__TASK GOAL__: In how many lines of the listing below does the word "приставке" occur? Say only the number.

__DATA SECTION__:
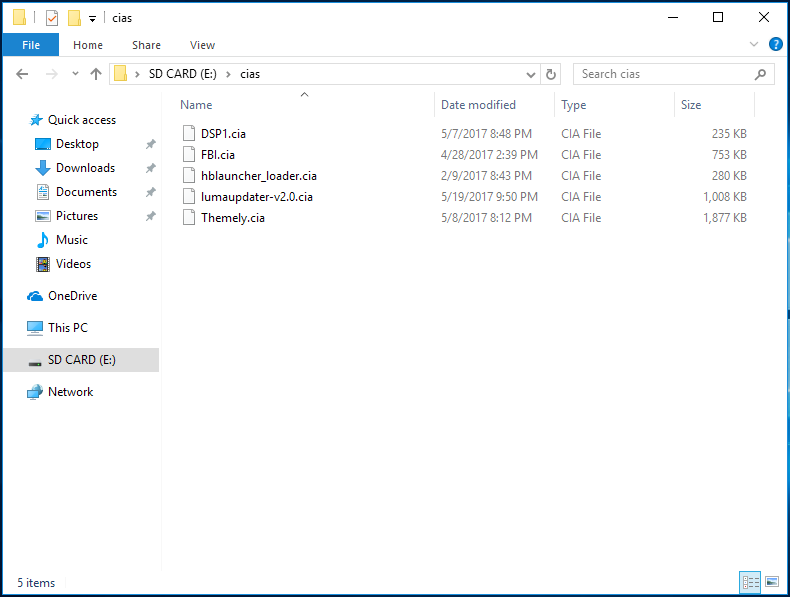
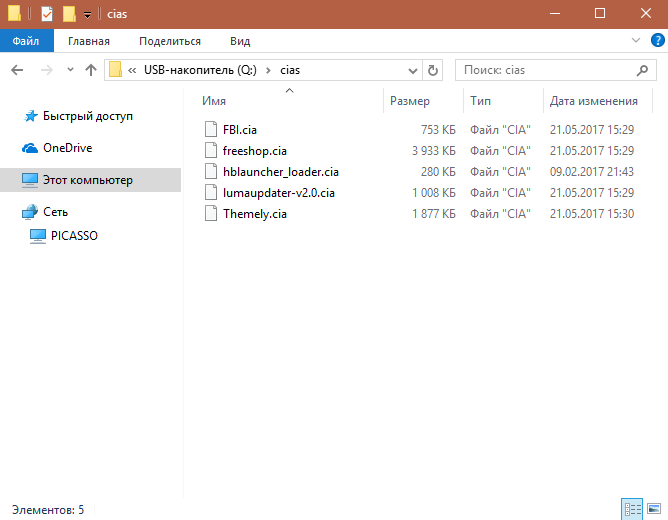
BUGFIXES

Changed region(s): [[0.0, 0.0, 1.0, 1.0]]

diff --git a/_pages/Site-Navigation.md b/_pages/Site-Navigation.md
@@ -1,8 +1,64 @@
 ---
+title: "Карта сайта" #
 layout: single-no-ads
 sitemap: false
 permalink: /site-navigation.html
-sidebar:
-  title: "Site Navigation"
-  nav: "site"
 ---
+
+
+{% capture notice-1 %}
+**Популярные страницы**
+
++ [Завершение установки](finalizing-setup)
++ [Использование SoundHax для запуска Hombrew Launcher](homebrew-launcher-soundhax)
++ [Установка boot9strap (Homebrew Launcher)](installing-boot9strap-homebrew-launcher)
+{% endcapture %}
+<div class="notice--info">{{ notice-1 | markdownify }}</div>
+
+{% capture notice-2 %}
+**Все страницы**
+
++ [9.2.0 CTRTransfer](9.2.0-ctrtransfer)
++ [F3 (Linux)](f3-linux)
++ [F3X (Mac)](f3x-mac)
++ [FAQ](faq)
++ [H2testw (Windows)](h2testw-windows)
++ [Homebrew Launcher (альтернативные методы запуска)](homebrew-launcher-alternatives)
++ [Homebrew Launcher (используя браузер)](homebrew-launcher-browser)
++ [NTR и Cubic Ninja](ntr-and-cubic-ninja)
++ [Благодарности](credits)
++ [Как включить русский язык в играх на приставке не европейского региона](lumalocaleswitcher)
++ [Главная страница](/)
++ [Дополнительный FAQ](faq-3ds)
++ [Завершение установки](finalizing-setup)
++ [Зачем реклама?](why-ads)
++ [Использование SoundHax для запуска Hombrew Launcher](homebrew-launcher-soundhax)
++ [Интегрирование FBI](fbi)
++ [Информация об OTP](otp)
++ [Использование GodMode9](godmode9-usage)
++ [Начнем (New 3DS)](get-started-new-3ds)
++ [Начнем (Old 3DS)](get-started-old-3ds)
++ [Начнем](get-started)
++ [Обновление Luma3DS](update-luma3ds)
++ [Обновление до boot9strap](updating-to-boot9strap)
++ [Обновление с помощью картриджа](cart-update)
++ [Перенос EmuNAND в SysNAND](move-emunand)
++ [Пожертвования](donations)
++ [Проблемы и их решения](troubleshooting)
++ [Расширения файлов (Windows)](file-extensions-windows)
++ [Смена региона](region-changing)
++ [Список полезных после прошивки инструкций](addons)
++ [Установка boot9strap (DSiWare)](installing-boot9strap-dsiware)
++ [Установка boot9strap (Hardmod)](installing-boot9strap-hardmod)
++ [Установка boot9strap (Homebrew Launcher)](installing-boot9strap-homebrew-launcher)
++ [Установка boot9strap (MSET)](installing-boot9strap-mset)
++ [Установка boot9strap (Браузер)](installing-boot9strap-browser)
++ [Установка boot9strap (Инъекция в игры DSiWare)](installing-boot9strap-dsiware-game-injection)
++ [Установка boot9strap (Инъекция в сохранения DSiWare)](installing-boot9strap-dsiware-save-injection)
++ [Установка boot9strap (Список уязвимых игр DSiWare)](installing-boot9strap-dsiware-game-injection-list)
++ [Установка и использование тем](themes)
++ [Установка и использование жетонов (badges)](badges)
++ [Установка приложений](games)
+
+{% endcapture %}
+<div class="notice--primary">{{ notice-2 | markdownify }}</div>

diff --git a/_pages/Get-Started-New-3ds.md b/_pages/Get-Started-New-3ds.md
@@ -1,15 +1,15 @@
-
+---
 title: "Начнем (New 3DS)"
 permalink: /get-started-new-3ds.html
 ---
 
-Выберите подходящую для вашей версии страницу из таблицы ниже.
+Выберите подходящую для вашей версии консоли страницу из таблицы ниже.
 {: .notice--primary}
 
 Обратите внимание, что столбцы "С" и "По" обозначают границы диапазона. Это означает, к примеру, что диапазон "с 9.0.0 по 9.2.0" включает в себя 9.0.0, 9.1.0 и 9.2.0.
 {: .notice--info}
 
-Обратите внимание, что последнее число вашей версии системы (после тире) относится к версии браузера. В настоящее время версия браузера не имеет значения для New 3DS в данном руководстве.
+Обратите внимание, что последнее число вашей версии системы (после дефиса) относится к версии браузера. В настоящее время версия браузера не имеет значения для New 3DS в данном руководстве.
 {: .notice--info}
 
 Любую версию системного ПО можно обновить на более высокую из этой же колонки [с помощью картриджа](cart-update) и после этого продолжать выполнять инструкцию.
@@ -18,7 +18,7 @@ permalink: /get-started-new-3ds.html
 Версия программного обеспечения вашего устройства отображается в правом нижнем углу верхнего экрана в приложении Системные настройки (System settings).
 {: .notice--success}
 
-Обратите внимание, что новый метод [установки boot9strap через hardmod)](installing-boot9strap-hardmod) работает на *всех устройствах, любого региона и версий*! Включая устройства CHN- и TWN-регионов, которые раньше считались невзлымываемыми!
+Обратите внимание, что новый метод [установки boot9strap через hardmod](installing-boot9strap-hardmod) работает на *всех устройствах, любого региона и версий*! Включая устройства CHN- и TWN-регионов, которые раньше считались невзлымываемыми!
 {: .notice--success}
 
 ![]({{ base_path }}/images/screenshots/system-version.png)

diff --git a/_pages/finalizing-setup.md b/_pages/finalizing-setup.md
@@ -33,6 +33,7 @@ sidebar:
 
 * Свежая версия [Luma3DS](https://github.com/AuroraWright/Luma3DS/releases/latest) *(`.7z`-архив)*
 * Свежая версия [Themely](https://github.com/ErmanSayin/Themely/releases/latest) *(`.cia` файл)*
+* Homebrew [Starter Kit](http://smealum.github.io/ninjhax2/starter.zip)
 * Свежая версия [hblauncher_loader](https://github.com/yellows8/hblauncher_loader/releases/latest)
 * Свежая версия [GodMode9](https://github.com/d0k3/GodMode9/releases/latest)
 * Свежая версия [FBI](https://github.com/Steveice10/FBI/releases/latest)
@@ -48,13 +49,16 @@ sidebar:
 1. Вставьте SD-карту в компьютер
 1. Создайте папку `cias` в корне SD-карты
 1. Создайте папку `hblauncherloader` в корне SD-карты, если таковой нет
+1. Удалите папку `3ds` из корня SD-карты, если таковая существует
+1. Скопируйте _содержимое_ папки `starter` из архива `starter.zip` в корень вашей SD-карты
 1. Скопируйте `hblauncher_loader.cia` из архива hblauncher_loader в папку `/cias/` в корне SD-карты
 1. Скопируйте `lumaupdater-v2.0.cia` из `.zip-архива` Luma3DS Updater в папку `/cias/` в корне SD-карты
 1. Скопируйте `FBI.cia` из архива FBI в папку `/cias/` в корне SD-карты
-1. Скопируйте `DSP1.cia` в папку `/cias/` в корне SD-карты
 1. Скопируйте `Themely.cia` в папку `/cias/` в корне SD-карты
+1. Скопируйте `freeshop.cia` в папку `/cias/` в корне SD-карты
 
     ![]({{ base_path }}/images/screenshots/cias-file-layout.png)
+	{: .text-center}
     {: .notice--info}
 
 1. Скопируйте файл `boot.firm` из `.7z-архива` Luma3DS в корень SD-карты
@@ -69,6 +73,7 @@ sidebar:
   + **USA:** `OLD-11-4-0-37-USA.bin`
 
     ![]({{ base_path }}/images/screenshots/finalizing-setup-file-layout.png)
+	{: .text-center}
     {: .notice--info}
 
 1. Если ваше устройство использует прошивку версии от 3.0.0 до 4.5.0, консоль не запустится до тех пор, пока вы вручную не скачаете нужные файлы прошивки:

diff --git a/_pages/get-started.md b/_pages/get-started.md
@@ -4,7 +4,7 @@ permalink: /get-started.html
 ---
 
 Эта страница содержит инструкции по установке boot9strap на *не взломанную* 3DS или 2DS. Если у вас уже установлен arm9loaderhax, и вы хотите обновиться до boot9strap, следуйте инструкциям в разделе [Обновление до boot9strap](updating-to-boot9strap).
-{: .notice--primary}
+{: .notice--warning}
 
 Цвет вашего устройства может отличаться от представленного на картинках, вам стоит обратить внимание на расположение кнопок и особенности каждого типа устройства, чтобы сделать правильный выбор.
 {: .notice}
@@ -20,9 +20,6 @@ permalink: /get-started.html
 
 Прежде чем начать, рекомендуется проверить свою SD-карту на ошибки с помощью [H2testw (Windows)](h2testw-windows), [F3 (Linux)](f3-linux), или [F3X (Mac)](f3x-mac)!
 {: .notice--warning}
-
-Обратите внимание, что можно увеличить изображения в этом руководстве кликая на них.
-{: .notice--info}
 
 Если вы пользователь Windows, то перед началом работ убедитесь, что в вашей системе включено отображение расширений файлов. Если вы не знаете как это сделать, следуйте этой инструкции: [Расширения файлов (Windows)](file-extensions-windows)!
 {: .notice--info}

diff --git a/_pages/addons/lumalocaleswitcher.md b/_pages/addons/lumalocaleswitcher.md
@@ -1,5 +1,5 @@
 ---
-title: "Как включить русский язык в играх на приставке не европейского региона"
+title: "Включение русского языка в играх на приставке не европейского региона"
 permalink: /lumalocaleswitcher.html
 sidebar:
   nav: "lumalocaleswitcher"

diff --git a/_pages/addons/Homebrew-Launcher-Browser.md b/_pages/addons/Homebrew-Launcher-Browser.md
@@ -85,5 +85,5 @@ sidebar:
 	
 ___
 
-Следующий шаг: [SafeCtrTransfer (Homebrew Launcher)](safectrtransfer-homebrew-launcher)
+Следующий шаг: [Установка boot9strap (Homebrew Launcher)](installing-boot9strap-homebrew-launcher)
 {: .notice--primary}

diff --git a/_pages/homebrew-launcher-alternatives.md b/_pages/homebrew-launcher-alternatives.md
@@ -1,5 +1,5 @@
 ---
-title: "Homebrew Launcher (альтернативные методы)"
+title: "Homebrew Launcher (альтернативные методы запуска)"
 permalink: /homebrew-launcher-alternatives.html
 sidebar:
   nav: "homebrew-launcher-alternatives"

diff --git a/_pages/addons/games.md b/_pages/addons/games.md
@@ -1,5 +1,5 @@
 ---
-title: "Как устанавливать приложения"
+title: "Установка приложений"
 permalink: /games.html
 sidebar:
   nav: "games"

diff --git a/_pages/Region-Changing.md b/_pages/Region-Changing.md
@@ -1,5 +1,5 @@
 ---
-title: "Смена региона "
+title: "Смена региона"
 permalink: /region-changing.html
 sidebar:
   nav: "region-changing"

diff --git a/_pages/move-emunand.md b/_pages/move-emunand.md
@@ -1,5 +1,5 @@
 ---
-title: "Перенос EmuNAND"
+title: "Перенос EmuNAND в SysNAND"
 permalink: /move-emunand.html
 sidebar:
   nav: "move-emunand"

---

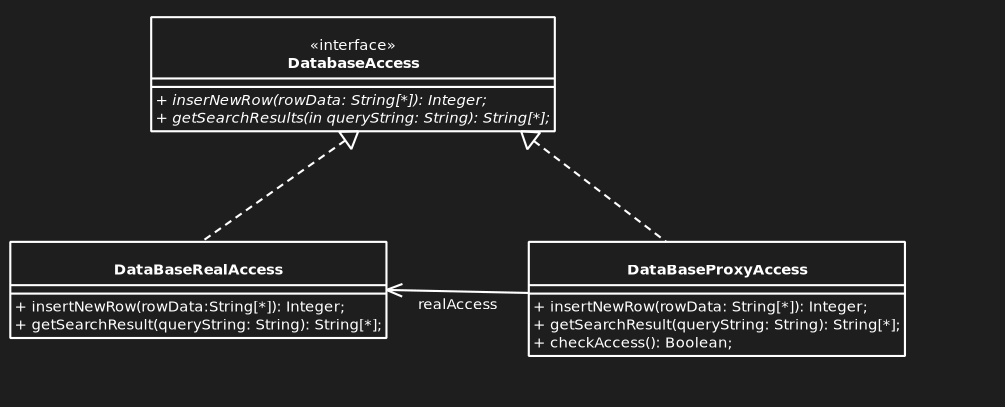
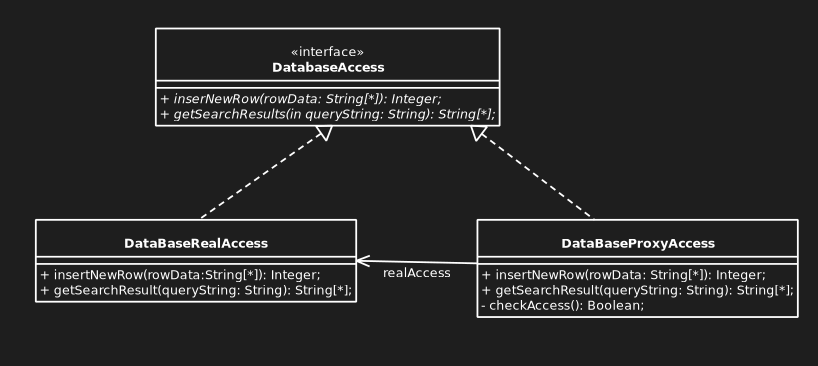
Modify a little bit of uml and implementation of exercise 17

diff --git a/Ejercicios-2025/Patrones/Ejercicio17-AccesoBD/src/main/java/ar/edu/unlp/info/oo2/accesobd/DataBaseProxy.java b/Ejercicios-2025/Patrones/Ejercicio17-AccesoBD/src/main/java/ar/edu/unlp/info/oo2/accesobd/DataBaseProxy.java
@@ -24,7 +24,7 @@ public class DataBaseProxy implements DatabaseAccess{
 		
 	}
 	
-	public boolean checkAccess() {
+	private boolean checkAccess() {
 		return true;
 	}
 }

__TASK SOLUTION__: 3